So we now at or close to the bottom for temperature, Thus, here in the Northwest our lowest temperatures are approximately two weeks after the winter solstice, (December 21) when the warming radiation from the sun is least and the days are shortest. Interestingly, in the summer there is a much longer lag between the maximum solar radiation on the summer solstice (June 21) and our warmest temperatures (early August). Clearly, solar radiation at the top of the atmosphere is not the only story for surface temperatures-weather systems and clouds play a role as well. For example, in summer we have lots of low clouds and onshore flow in June and early July that slows the warming.
Talking of climatological records, December broke one: Seattle had 27 days of measurable precipitation last month, an ALL TIME RECORD for December. The old record was 26 days.
There is now a large pressure difference across the Cascades, with high pressure entrenched over eastern Washington (see map) and an offshore trough approaching. The result has been very strong

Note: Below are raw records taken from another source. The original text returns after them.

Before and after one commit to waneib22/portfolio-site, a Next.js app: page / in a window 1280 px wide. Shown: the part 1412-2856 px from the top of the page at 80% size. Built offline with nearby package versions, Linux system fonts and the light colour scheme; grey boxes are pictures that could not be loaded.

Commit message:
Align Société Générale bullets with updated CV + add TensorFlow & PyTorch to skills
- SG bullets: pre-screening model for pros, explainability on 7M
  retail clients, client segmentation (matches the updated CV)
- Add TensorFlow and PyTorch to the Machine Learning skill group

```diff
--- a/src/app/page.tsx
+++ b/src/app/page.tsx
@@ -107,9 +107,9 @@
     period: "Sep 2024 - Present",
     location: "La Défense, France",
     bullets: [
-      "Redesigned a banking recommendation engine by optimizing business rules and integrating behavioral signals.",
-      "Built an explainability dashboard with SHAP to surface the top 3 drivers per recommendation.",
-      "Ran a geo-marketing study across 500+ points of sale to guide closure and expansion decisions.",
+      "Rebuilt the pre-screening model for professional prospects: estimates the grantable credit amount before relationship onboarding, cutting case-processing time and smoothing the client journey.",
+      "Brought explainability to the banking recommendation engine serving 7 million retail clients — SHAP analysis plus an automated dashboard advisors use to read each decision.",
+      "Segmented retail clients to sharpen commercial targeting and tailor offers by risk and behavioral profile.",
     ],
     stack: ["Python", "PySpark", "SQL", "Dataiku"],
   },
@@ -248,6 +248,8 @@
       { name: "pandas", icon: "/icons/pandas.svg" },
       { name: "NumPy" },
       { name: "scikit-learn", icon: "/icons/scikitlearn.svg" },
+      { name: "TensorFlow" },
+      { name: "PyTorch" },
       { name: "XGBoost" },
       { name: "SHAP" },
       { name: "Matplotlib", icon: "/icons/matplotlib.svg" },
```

Finally, lets end with something we have not seen in while...a nice sunset shot. But this one had an added twist. Taken from my department, here was a low level contrail from a jet that left a shadow on a higher cloud deck....its above the third tower on the left side of the photo.